(DATA FOR ANALYSIS Opens)

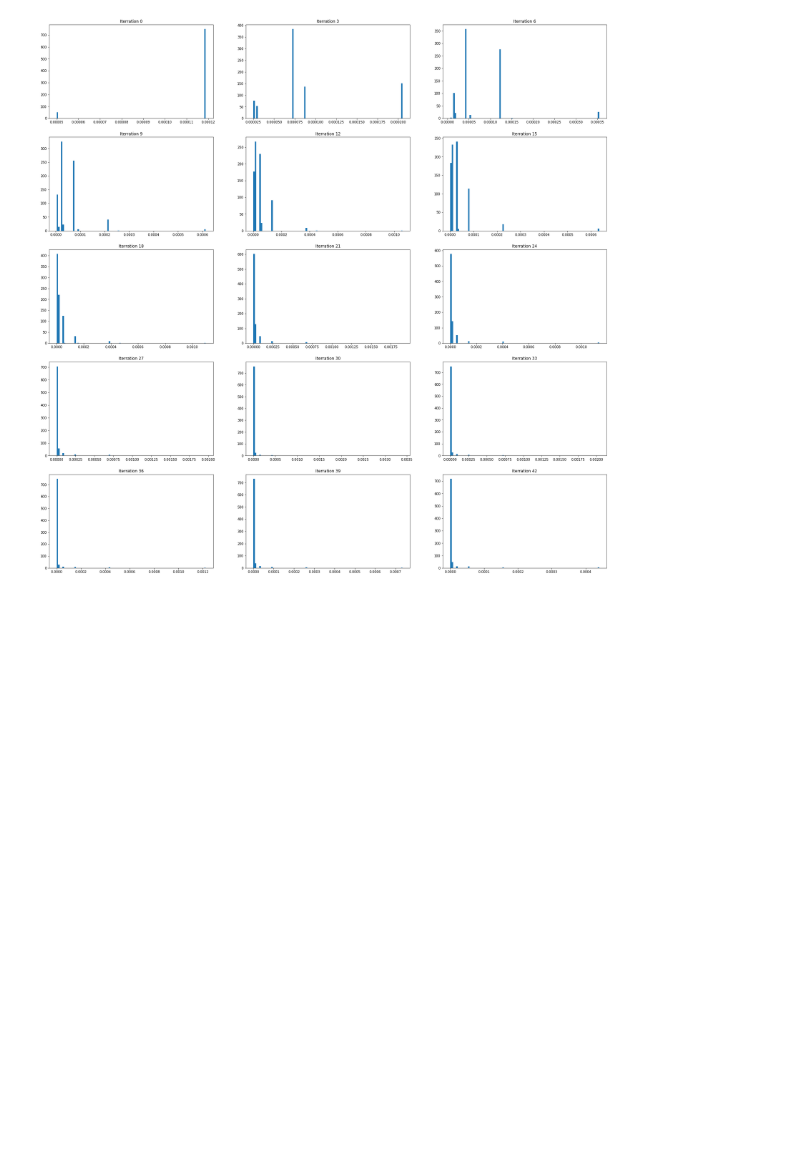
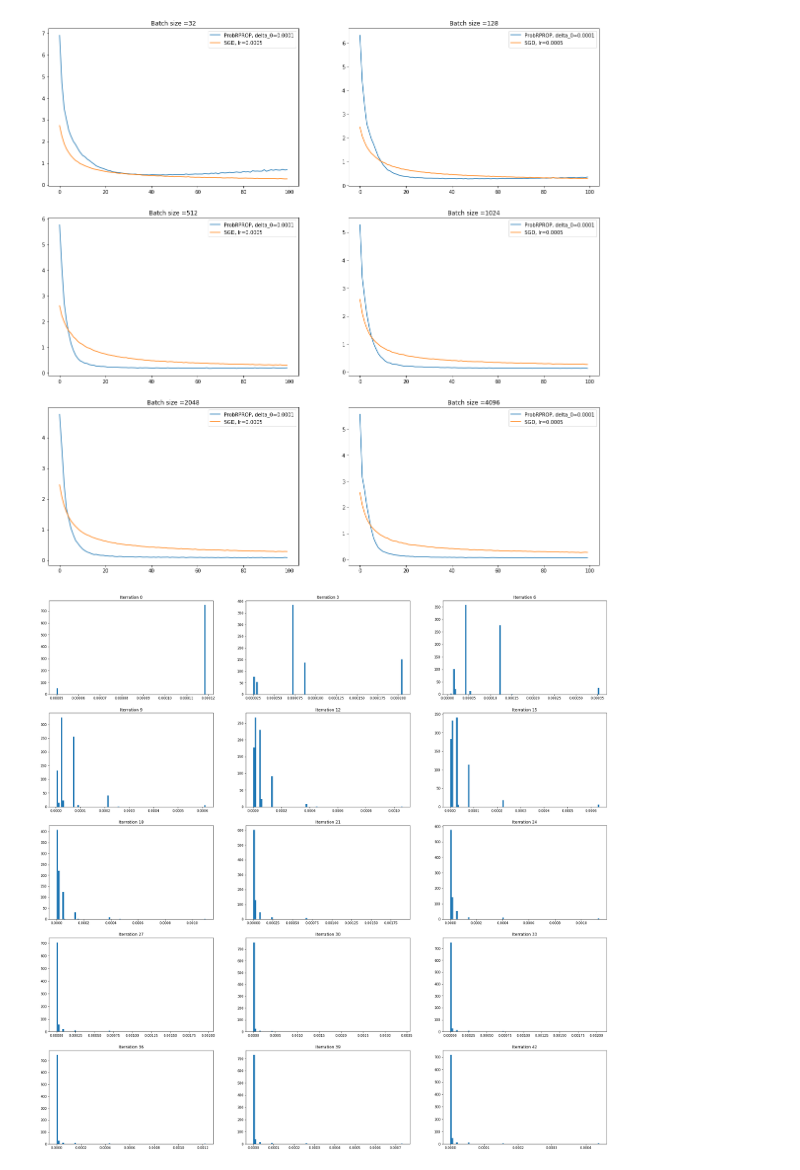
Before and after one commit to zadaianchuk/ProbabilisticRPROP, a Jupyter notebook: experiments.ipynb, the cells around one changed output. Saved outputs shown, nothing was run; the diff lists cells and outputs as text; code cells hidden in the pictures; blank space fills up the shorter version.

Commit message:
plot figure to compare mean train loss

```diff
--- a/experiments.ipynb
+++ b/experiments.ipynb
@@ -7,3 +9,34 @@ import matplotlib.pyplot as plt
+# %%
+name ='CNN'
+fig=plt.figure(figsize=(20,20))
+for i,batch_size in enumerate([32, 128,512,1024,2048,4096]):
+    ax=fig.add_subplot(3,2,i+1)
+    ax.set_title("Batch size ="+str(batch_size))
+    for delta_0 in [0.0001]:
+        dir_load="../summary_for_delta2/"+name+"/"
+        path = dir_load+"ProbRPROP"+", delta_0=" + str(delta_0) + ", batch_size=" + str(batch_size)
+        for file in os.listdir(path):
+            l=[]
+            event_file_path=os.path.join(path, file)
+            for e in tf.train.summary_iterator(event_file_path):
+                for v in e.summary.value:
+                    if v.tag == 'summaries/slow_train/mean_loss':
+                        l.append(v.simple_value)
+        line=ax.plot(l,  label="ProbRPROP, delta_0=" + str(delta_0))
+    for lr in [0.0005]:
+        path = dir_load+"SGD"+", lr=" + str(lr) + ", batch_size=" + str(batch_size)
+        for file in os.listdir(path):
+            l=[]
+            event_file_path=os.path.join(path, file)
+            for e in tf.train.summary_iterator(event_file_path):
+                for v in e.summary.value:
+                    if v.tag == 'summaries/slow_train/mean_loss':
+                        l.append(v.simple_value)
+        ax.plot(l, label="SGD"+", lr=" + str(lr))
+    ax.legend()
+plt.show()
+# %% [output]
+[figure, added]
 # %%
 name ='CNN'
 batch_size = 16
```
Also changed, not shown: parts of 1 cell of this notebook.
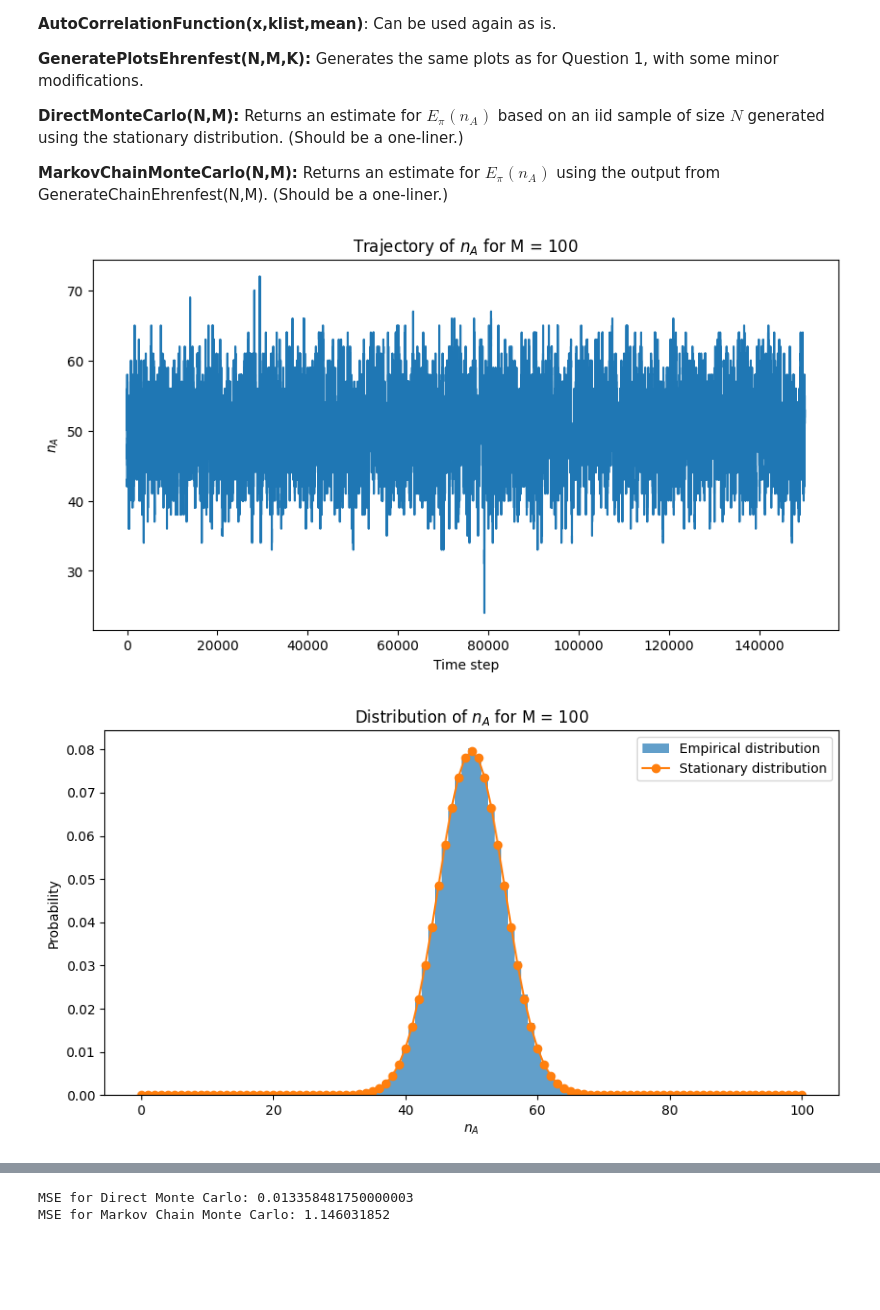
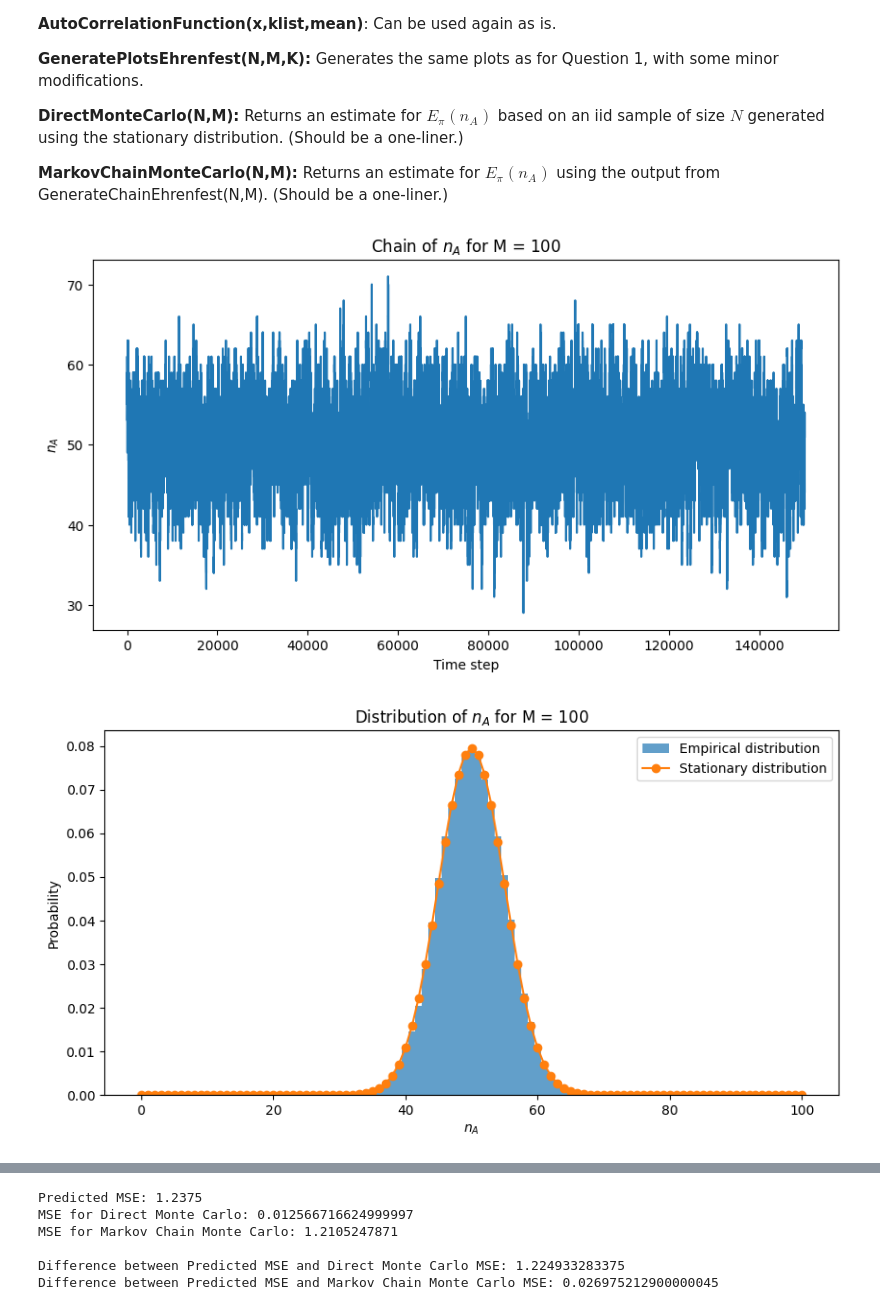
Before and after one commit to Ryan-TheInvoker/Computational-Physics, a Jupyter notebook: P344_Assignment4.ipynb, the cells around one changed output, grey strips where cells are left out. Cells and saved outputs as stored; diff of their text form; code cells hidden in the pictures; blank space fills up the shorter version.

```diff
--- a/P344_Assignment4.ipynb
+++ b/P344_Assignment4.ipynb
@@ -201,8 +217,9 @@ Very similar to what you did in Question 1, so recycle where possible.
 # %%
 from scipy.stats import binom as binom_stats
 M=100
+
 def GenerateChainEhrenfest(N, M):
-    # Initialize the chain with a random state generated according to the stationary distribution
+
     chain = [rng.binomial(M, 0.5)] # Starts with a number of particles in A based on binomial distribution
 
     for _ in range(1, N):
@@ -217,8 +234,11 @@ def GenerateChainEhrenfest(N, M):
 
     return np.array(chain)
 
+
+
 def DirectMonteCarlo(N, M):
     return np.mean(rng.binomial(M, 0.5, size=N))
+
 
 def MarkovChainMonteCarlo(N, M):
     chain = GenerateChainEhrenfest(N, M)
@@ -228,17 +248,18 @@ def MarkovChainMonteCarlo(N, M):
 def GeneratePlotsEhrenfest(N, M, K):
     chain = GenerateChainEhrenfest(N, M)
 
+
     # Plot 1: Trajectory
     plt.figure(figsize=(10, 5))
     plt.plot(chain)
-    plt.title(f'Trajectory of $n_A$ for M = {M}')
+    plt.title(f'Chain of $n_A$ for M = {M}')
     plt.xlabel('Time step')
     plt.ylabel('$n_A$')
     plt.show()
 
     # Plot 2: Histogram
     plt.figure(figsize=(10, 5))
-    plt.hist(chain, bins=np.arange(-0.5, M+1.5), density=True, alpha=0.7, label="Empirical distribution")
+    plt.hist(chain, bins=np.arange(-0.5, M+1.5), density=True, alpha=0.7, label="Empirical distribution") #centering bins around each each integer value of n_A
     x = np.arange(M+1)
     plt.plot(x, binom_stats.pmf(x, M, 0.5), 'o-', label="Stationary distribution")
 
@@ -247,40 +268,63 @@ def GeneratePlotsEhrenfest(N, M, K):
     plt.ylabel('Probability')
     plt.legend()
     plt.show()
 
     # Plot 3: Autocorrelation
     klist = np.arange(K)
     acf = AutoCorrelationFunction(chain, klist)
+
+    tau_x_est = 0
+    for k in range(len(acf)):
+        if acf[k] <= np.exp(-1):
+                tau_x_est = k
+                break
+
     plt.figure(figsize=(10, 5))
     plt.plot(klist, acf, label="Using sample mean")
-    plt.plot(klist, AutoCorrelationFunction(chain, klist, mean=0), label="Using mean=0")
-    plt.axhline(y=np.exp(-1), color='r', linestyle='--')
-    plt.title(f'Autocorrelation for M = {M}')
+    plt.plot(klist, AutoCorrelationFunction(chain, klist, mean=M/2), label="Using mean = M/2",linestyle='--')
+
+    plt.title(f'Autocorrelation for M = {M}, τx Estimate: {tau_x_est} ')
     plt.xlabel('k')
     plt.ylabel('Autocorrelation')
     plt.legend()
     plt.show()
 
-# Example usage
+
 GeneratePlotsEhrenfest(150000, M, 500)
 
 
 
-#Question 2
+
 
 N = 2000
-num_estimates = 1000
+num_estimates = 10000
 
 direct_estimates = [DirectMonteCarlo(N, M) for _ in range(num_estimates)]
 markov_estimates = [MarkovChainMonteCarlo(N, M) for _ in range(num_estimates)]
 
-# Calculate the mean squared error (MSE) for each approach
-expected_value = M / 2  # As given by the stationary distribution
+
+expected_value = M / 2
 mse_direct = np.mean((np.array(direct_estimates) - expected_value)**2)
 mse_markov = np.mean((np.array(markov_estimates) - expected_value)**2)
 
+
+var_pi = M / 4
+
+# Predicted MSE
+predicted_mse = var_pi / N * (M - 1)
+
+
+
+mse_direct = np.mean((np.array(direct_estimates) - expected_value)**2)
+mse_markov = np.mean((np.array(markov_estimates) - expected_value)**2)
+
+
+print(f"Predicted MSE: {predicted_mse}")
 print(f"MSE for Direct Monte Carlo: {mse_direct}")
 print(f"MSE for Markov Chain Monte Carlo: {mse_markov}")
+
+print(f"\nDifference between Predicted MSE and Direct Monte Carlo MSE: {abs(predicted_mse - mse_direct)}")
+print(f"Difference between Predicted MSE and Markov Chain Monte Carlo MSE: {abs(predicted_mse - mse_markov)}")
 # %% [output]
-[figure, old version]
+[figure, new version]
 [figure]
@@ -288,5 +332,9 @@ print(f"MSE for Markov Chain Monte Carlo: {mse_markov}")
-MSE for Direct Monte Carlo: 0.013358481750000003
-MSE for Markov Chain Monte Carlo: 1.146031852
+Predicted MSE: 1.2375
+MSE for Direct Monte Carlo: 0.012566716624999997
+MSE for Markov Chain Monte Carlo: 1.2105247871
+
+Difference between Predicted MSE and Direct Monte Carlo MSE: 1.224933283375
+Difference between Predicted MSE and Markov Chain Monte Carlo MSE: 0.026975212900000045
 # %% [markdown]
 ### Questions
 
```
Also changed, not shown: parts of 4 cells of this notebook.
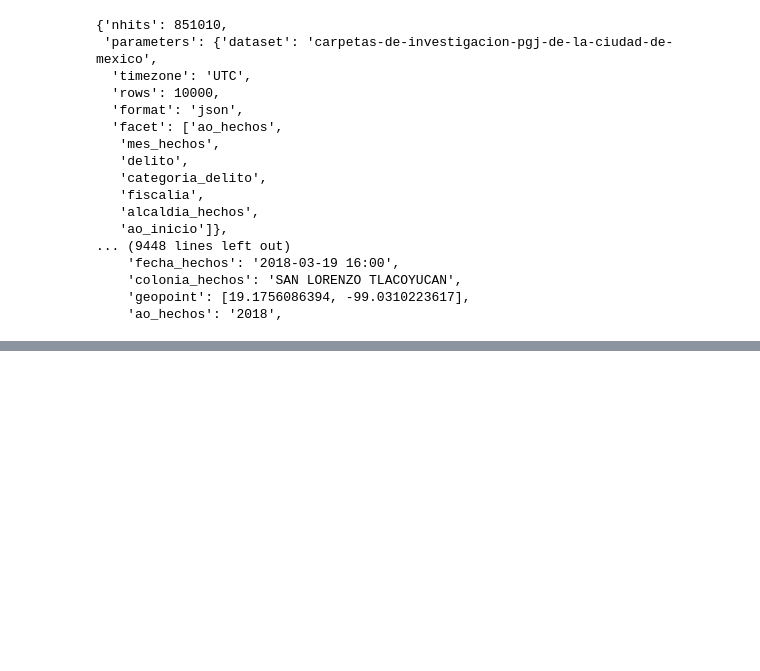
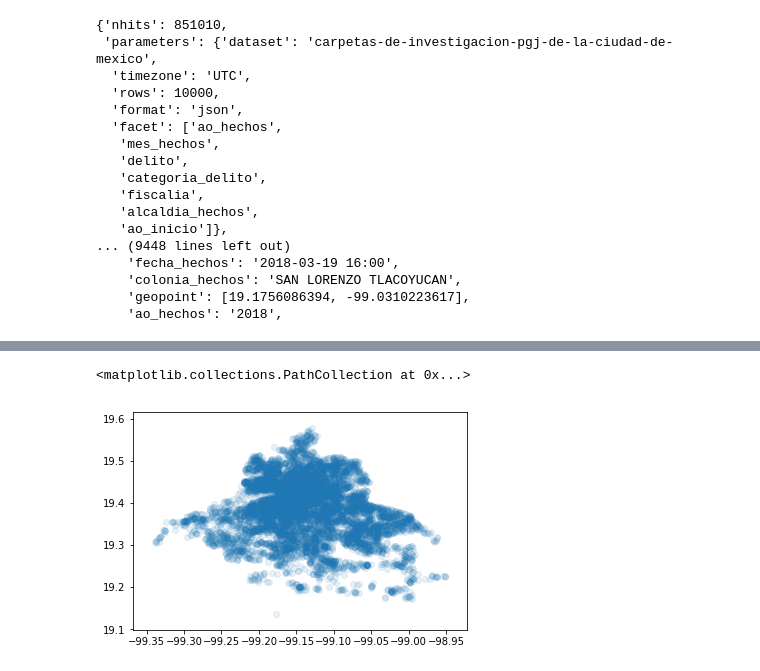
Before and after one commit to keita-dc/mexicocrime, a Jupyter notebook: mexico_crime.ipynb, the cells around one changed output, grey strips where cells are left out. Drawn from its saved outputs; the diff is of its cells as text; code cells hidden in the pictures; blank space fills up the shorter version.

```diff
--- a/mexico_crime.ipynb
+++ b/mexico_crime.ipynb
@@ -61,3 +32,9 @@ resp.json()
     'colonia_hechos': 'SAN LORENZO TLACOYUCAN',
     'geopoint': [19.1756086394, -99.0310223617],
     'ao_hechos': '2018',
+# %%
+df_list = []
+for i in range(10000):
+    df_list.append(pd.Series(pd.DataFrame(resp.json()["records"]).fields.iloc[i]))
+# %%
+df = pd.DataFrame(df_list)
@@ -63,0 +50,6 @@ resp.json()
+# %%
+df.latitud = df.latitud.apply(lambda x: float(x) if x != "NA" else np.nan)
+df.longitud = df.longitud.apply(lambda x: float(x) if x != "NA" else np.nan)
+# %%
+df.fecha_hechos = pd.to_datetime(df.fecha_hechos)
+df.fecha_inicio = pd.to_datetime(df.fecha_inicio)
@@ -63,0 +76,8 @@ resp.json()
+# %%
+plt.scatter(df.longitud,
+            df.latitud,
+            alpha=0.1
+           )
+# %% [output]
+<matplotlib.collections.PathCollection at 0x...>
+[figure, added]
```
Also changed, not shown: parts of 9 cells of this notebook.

(DATA FOR ANALYSIS Closes)

◆ **ASSIGNMENT**: Counting the lines above that hold "matplotlib", reply with the number and no other words.

◆ **TASK RESULT**: 2